Managing Human Subjects Research Projects: A Tool Kit for Project Managers
6. Finalizing Data Collection
6.1 Collecting Post-Interview Data
For some projects, there is a need for post-interview data collection; data that have been previously obtained (secondary data) are needed to answer the proposed research questions. A few notable differences for using secondary data are described here.
- Budgeting for secondary data collection should always be considered. Secondary data collection is not always less expensive than primary data collection. Project managers should plan ahead for the possible use of secondary data and budget appropriately for purchasing or accessing the data, as well as for preparing the data to be compatible with the current study.
- Terms and Conditions for purchasing and using secondary data vary widely. It is important to clarify whether the data are free, can be purchased and owned by the project, or are allowed to be used only for specified purposes dictated by the contract.
- Access to the data is also a consideration. Some secondary data are easily accessible in multiple formats and can either be directly downloaded by or sent to the research team. Other datasets require a programmer or researcher to obtain permission and travel to a secured site. This person may be able to perform analyses on the data only within the secured site. Consequently, the results of the analysis belong to the project, but the data used to obtain the results remain secured. In other cases, the researchers are not allowed direct access to the data but make their request to the source and are charged for the analysis. Most places with large datasets that obtain personal identifiers and personal information have a method for restricting access that is intended to guard the confidentiality of the information. The method that is used has associated costs and time considerations for the project.

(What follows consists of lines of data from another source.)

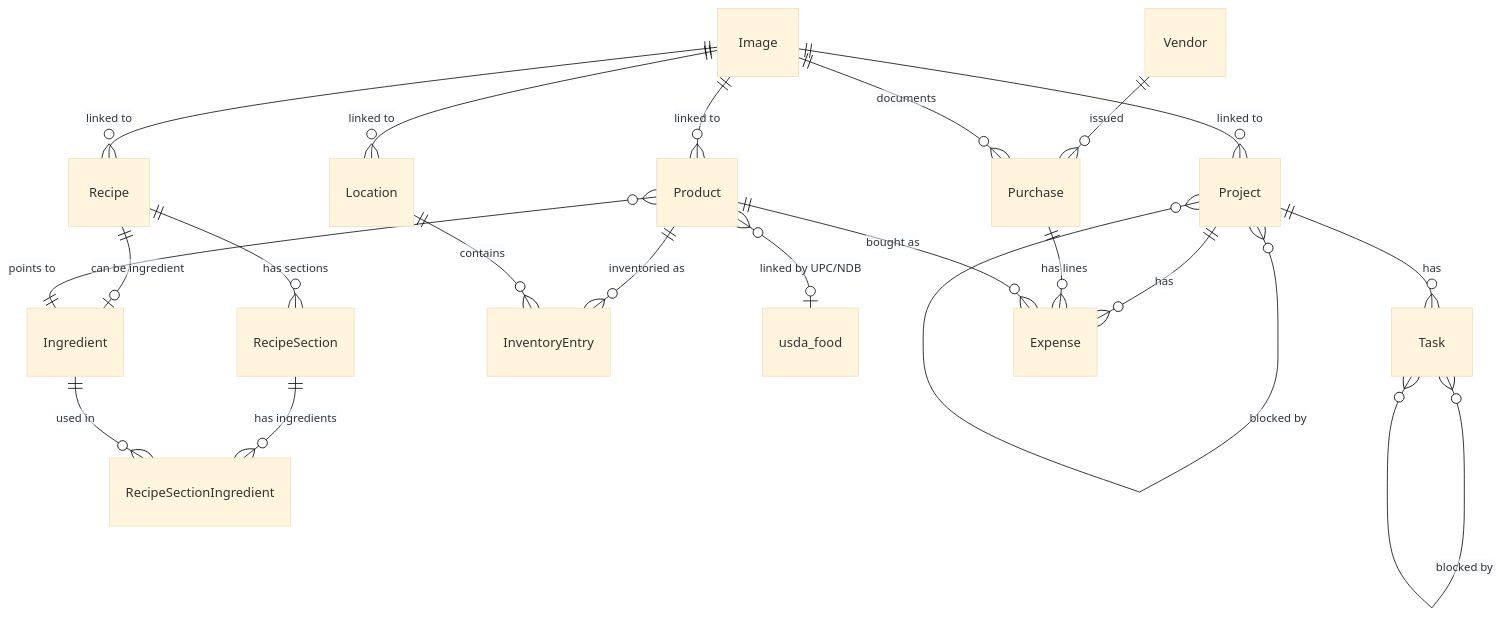
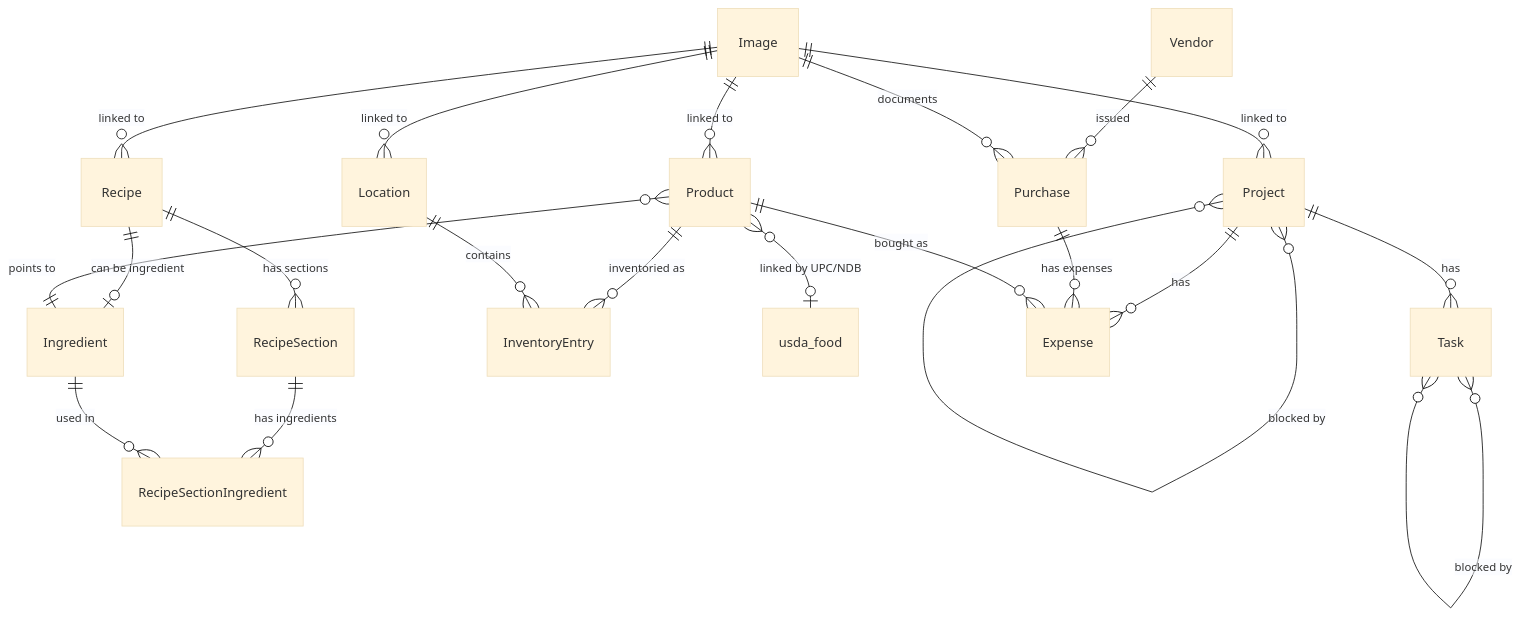
Before and after one commit to nickysemenza/cubby: the diagram in README.md, drawn with Mermaid (base theme). The commit also changed other lines of this file and 56 other files, not shown here.

Commit message:
Standardize purchase and expense terminology

````diff
--- a/README.md
+++ b/README.md
@@ -192,29 +192,29 @@
 ```mermaid
 erDiagram
     Recipe ||--o{ RecipeSection : "has sections"
     RecipeSection ||--o{ RecipeSectionIngredient : "has ingredients"
     Ingredient ||--o{ RecipeSectionIngredient : "used in"
     Recipe ||--o| Ingredient : "can be ingredient"
 
     Product ||--o{ InventoryEntry : "inventoried as"
     Product }o--|| Ingredient : "points to"
 
     Location ||--o{ InventoryEntry : "contains"
 
     Image ||--o{ Product : "linked to"
     Image ||--o{ Location : "linked to"
     Image ||--o{ Recipe : "linked to"
 
     Product }o--o| usda_food : "linked by UPC/NDB"
 
     Project ||--o{ Task : "has"
     Project ||--o{ Expense : "has"
     Project }o--o{ Project : "blocked by"
     Task }o--o{ Task : "blocked by"
     Image ||--o{ Project : "linked to"
 
     Vendor ||--o{ Purchase : "issued"
-    Purchase ||--o{ Expense : "has lines"
+    Purchase ||--o{ Expense : "has expenses"
     Image ||--o{ Purchase : "documents"
     Product ||--o{ Expense : "bought as"
 ```
````
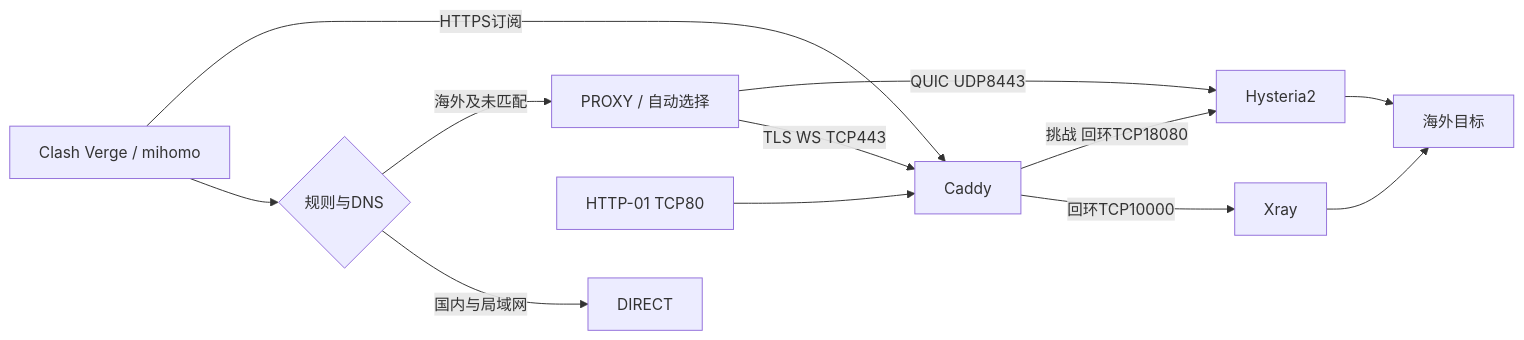
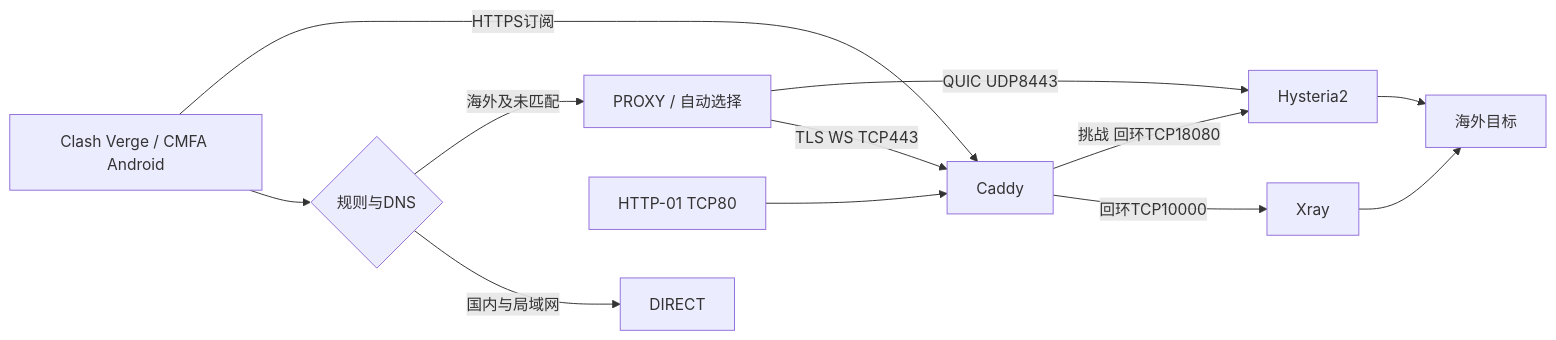
One commit to BugYuan64/Node changed the diagram in 项目最终架构.md. Above: the diagram before and after it, drawn with Mermaid. The commit also changed other lines of this file and 7 other files, not shown here.

```diff
--- a/项目最终架构.md
+++ b/项目最终架构.md
@@ -7,14 +7,14 @@
 ~~~mermaid
 flowchart LR
-    M[Clash Verge / mihomo] --> R{规则与DNS}
+    M[Clash Verge / CMFA Android] --> R{规则与DNS}
     R -->|国内与局域网| D[DIRECT]
     R -->|海外及未匹配| G[PROXY / 自动选择]
     G -->|TLS WS TCP443| C[Caddy]
     C -->|回环TCP10000| X[Xray]
     G -->|QUIC UDP8443| H[Hysteria2]
     X --> F[海外目标]
     H --> F
     M -->|HTTPS订阅| C
     AC[HTTP-01 TCP80] --> C
     C -->|挑战 回环TCP18080| H
 ~~~
```
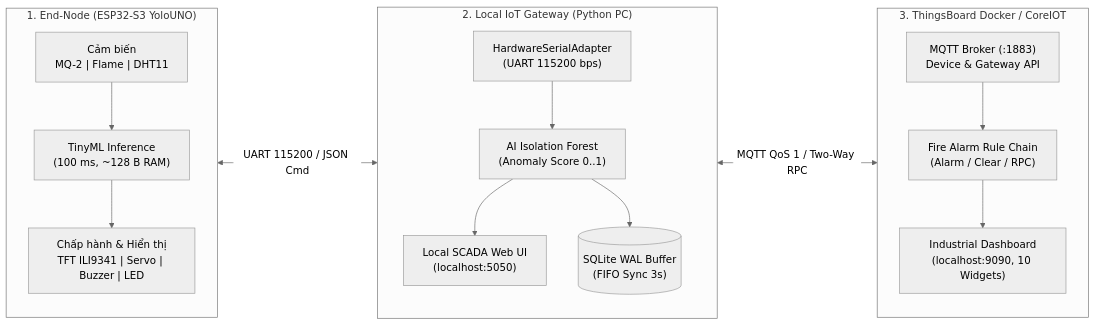
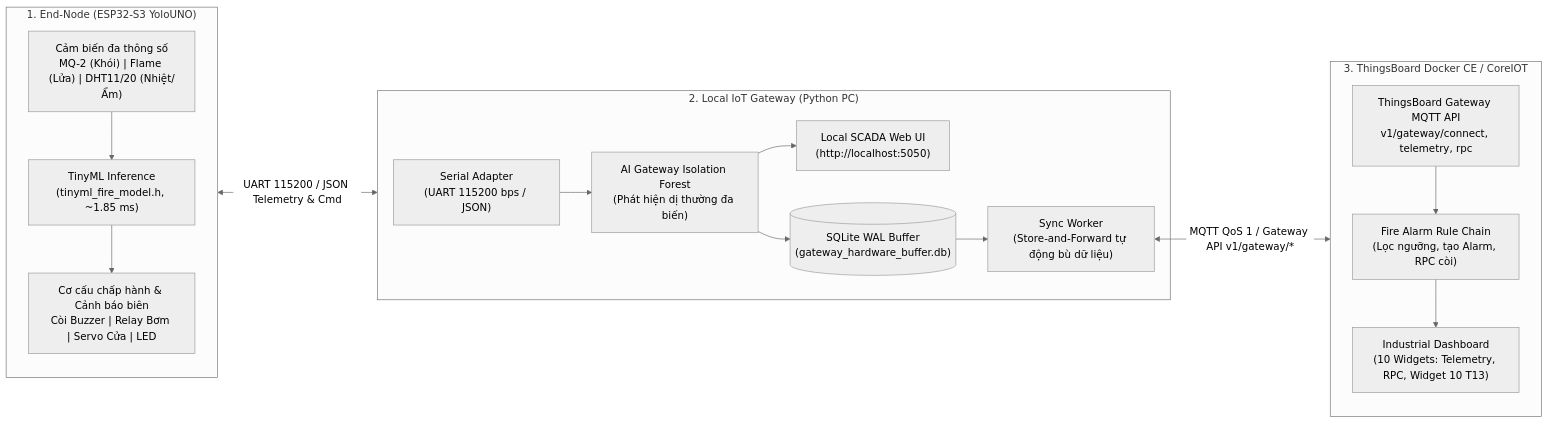
One commit to Tricancode/CO3054-IoT-BTL-FireAlarm changed the diagram in README.md. Above: the diagram before and after it, drawn with Mermaid (neutral theme). The commit also changed other lines of this file and 114 other files, not shown here.

Commit message:
cap nhat nap firmware OTA, truyen thong BLE, cap nhat Rule Chain. Bo sung folder bao cao

````diff
--- a/README.md
+++ b/README.md
@@ -15,21 +16,22 @@
 ```mermaid
 flowchart LR
     subgraph EndNode["1. End-Node (ESP32-S3 YoloUNO)"]
-        S["Cảm biến<br/>MQ-2 | Flame | DHT11"] --> TML["TinyML Inference<br/>(100 ms, ~128 B RAM)"]
-        TML --> ACT["Chấp hành & Hiển thị<br/>TFT ILI9341 | Servo | Buzzer | LED"]
+        S["Cảm biến đa thông số<br/>MQ-2 (Khói) | Flame (Lửa) | DHT11/20 (Nhiệt/Ẩm)"] --> TML["TinyML Inference<br/>(tinyml_fire_model.h, ~1.85 ms)"]
+        TML --> ACT["Cơ cấu chấp hành & Cảnh báo biên<br/>Còi Buzzer | Relay Bơm | Servo Cửa | LED"]
     end
 
     subgraph Gateway["2. Local IoT Gateway (Python PC)"]
-        UART["HardwareSerialAdapter<br/>(UART 115200 bps)"] --> ISO["AI Isolation Forest<br/>(Anomaly Score 0..1)"]
-        ISO --> SCADA["Local SCADA Web UI<br/>(localhost:5050)"]
-        ISO --> BUF[("SQLite WAL Buffer<br/>(FIFO Sync 3s)")]
+        UART["Serial Adapter<br/>(UART 115200 bps / JSON)"] --> ISO["AI Gateway Isolation Forest<br/>(Phát hiện dị thường đa biến)"]
+        ISO --> SCADA["Local SCADA Web UI<br/>(http://localhost:5050)"]
+        ISO --> BUF[("SQLite WAL Buffer<br/>(gateway_hardware_buffer.db)")]
+        BUF --> SYNC["Sync Worker<br/>(Store-and-Forward tự động bù dữ liệu)"]
     end
 
-    subgraph Cloud["3. ThingsBoard Docker / CoreIOT"]
-        MQTT["MQTT Broker (:1883)<br/>Device & Gateway API"] --> RC["Fire Alarm Rule Chain<br/>(Alarm / Clear / RPC)"]
-        RC --> DB["Industrial Dashboard<br/>(localhost:9090, 10 Widgets)"]
+    subgraph Cloud["3. ThingsBoard Docker CE / CoreIOT"]
+        MQTT["ThingsBoard Gateway MQTT API<br/>v1/gateway/connect, telemetry, rpc"] --> RC["Fire Alarm Rule Chain<br/>(Lọc ngưỡng, tạo Alarm, RPC còi)"]
+        RC --> DB["Industrial Dashboard<br/>(10 Widgets: Telemetry, RPC, Widget 10 T13)"]
     end
 
-    EndNode <-->|"UART 115200 / JSON Cmd"| Gateway
-    Gateway <-->|"MQTT QoS 1 / Two-Way RPC"| Cloud
+    EndNode <-->|"UART 115200 / JSON Telemetry & Cmd"| Gateway
+    SYNC <-->|"MQTT QoS 1 / Gateway API v1/gateway/*"| Cloud
 ```
````
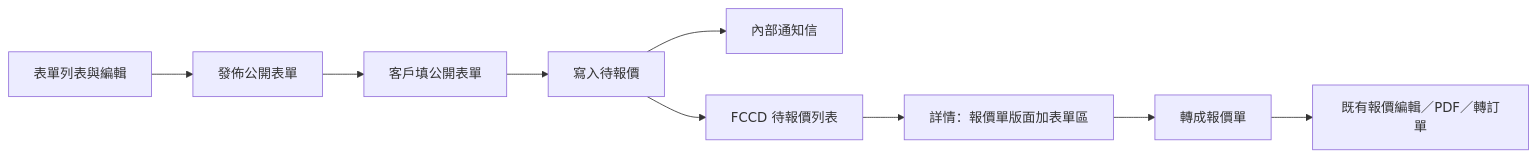
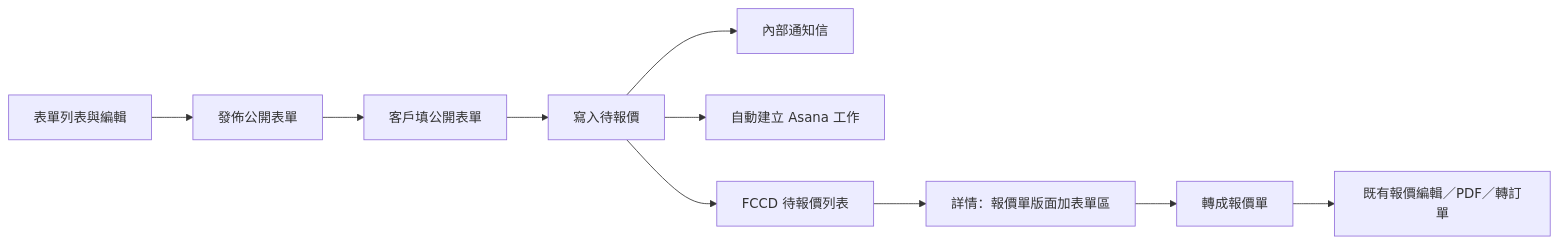
One commit to benjaken/fccd changed the diagram in docs/EMAIL_FORM_INQUIRY_PRD.md. Above: the diagram before and after it, drawn with Mermaid. The commit also changed other lines of this file, not shown here.

First line of the commit message:
docs: auto-create Asana task on enquiry submit

````diff
--- a/docs/EMAIL_FORM_INQUIRY_PRD.md
+++ b/docs/EMAIL_FORM_INQUIRY_PRD.md
@@ -17,11 +17,12 @@
 ```mermaid
 flowchart LR
   builder[表單列表與編輯] --> publish[發佈公開表單]
   publish --> customer[客戶填公開表單]
   customer --> save[寫入待報價]
   save --> mail[內部通知信]
+  save --> asana[自動建立 Asana 工作]
   save --> list[FCCD 待報價列表]
   list --> detail[詳情：報價單版面加表單區]
   detail --> convert[轉成報價單]
   convert --> quote[既有報價編輯／PDF／轉訂單]
 ```
````
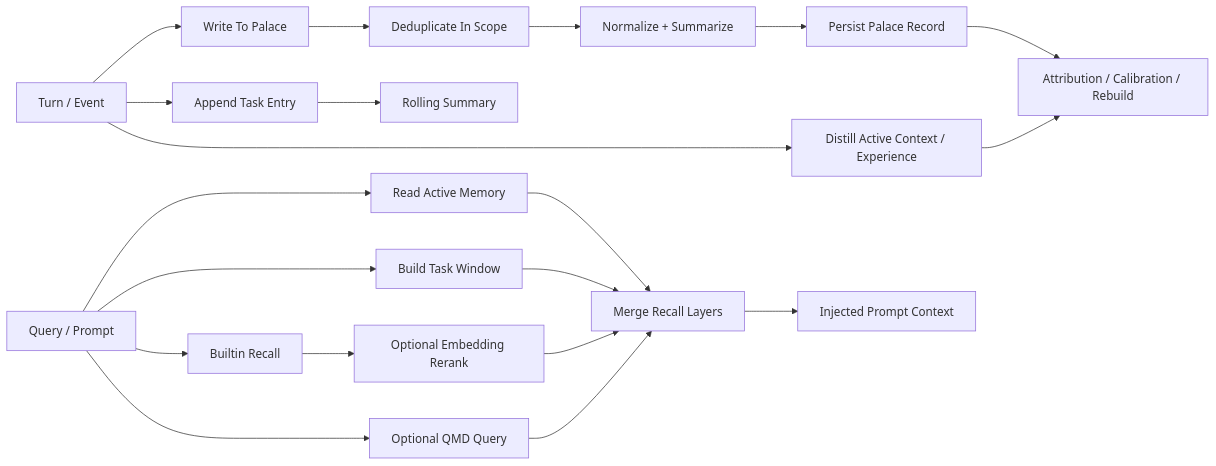
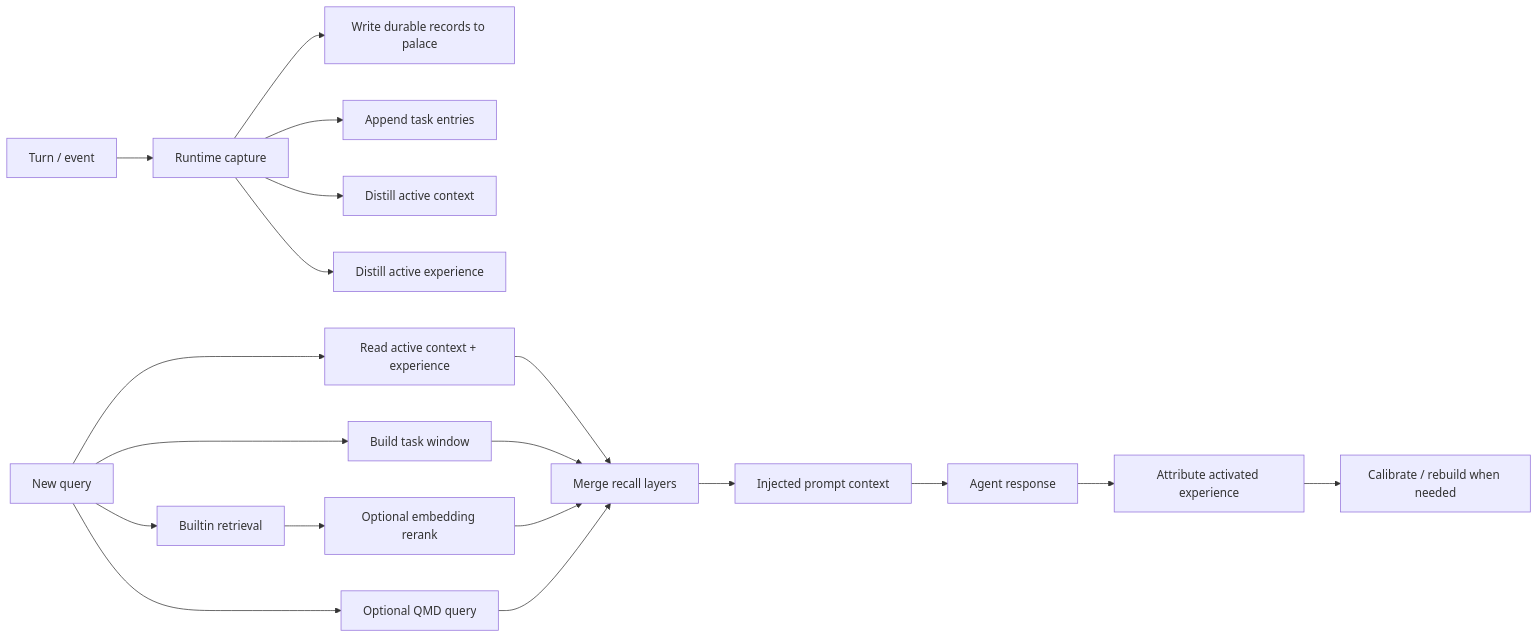
Before and after one commit to daisyluvr42/marvmem: the second of 2 diagrams in README.md, drawn with Mermaid. The commit also changed other lines of this file and 1 other file, not shown here.

Commit message:
Rewrite documentation and architecture diagrams

````diff
--- a/README.md
+++ b/README.md
@@ -153,26 +149,24 @@
 ```mermaid
 flowchart LR
-  Turn["Turn / Event"] --> PalaceWrite["Write To Palace"]
-  PalaceWrite --> Dedupe["Deduplicate In Scope"]
-  Dedupe --> Normalize["Normalize + Summarize"]
-  Normalize --> PalaceStore["Persist Palace Record"]
+  Turn["Turn / event"] --> Capture["Runtime capture"]
+  Capture --> PalaceWrite["Write durable records to palace"]
+  Capture --> TaskAppend["Append task entries"]
+  Capture --> ContextDistill["Distill active context"]
+  Capture --> ExperienceDistill["Distill active experience"]
 
-  Turn --> TaskWrite["Append Task Entry"]
-  TaskWrite --> TaskSummary["Rolling Summary"]
-  Turn --> ActiveDistill["Distill Active Context / Experience"]
+  Query["New query"] --> ActiveRead["Read active context + experience"]
+  Query --> TaskWindow["Build task window"]
+  Query --> Builtin["Builtin retrieval"]
+  Builtin --> Rerank["Optional embedding rerank"]
+  Query --> QMD["Optional QMD query"]
 
-  Query["Query / Prompt"] --> ActiveRecall["Read Active Memory"]
-  Query --> TaskWindow["Build Task Window"]
-  Query --> Builtin["Builtin Recall"]
-  Builtin --> Embed["Optional Embedding Rerank"]
-  Query --> Qmd["Optional QMD Query"]
+  ActiveRead --> Merge["Merge recall layers"]
+  TaskWindow --> Merge
+  Rerank --> Merge
+  QMD --> Merge
+  Merge --> Prompt["Injected prompt context"]
 
-  ActiveRecall --> Merge["Merge Recall Layers"]
-  TaskWindow --> Merge
-  Embed --> Merge
-  Qmd --> Merge
-  Merge --> Output["Injected Prompt Context"]
-
-  PalaceStore --> Maintenance["Attribution / Calibration / Rebuild"]
-  ActiveDistill --> Maintenance
+  Prompt --> Response["Agent response"]
+  Response --> Attribution["Attribute activated experience"]
+  Attribution --> Calibration["Calibrate / rebuild when needed"]
 ```
````
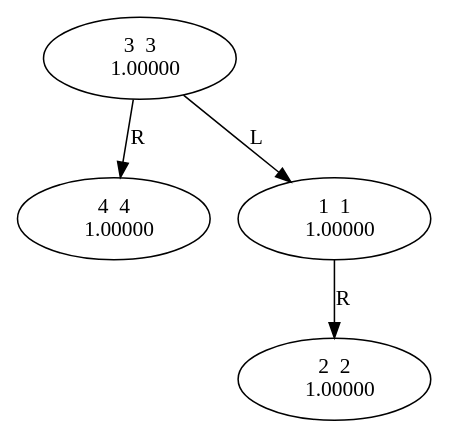
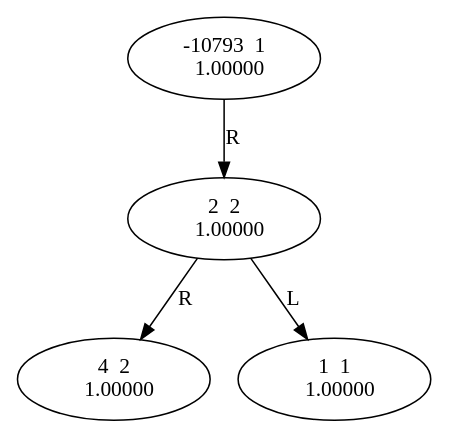
Before and after one commit to toraoeru/cmc_projects: the diagram in sparse_matrix/killme.dot, drawn with Graphviz. The commit also changed 15 other files, not shown here.

```diff
--- a/sparse_matrix/killme.dot
+++ b/sparse_matrix/killme.dot
@@ -1,13 +1,13 @@
 digraph
 {
-	1 [label="3  3\n   1.00000"];
-	2 [label="4  4\n   1.00000"];
-	3 [label="1  1\n   1.00000"];
-	4 [label="2  2\n   1.00000"];
+	1 [label="-10793  1\n   1.00000"];
+	2 [label="2  2\n   1.00000"];
+	3 [label="4  2\n   1.00000"];
+	4 [label="1  1\n   1.00000"];
 
 	//edges
 
-	3  ->  4  [label="R"];
-	1  ->  3  [label="L"];	1  ->  2  [label="R"];
+	1  ->  2  [label="R"];
+	2  ->  4  [label="L"];	2  ->  3  [label="R"];
 
 }
```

- Documentation that describes how the secondary data were obtained and cleaned, whether any variables were created, and the method used to create those variables should be provided by the project manager. The research team will need to provide additional documentation that describes their review of the dataset, as well as decisions that were made regarding inclusion, exclusion, and aggregation of the data in creating variables. This process can be extremely time consuming but is vital in describing how the analyses were conducted.
When budget and timeline decisions about the use of secondary data are being made, they should be conducted in consultation with the programmer or researcher who has the most in-depth understanding of the data variables and analysis of the project. The project manager's role is to reflect these needs in the budget and timeline. In addition, the data acquisition process and obtaining the correct forms, signatures, payments, etc. may be the responsibility of the project manager.
6.2 Preparing Final Deliverables (Data File Preparation)
The objectives of a research project will be defined early in the study's creation and development. These research objectives will be translated into database creation and maintenance, where the structure and format of the data collection and entry will be consistent with the research objectives and statistical analysis. (For example, if one of the research objectives of a project is to analyze the health perceptions and behaviors of minority males, the data collection instruments used in the project will capture the sex, race or ethnicity of the subject, and include questions involving the health status and opinions of the individual.)
Once data have been collected according to the study criterion, the data will need to be prepared for analysis and interpretation. For the purposes of this section, it will be presumed that data have been collected in a consistent and uniform manner, and once entered or transcribed into a database package, have been subject to a basic level of consistency and verification.
There are three primary areas of data analysis preparation: 1) developing a comprehensive data dictionary or codebook; 2) performing rigorous data quality checks to ensure data accuracy and consistency; and 3) performing summary statistics on the data to document the data content and structure.
6.3 Preparing a Final Methodological Report
A final methodological report will provide investigators and project managers with detailed information about management of the project. The methodological report should include an overview of the study, study design, sampling plan, questionnaire and data collection protocol. In addition, the methodological report may include details about the pretest, main study, data cleaning and processing, a final disposition of samples and sample rates and study limitations. Methodological reports often include all final forms and/or questionnaires used in the fielding of the research study.
6.4 Reporting Study Outcomes
Typically, outcome data are reported by the project PI; however, in some cases, project managers may be allowed to report on some aspects of the study findings via scientific conferences, community symposia, and published manuscripts. Regardless of the mechanism through which study outcomes are reported, it is important to portray the target audience in a way that reports the data accurately, and not offensively. Ultimately, the PI makes the decision about when, where, and how to report the study outcomes. The project manager can be an integral part of this process. Be sure to review Section 2 of this document for tips on reporting research findings to the community.
Back to Table of Contents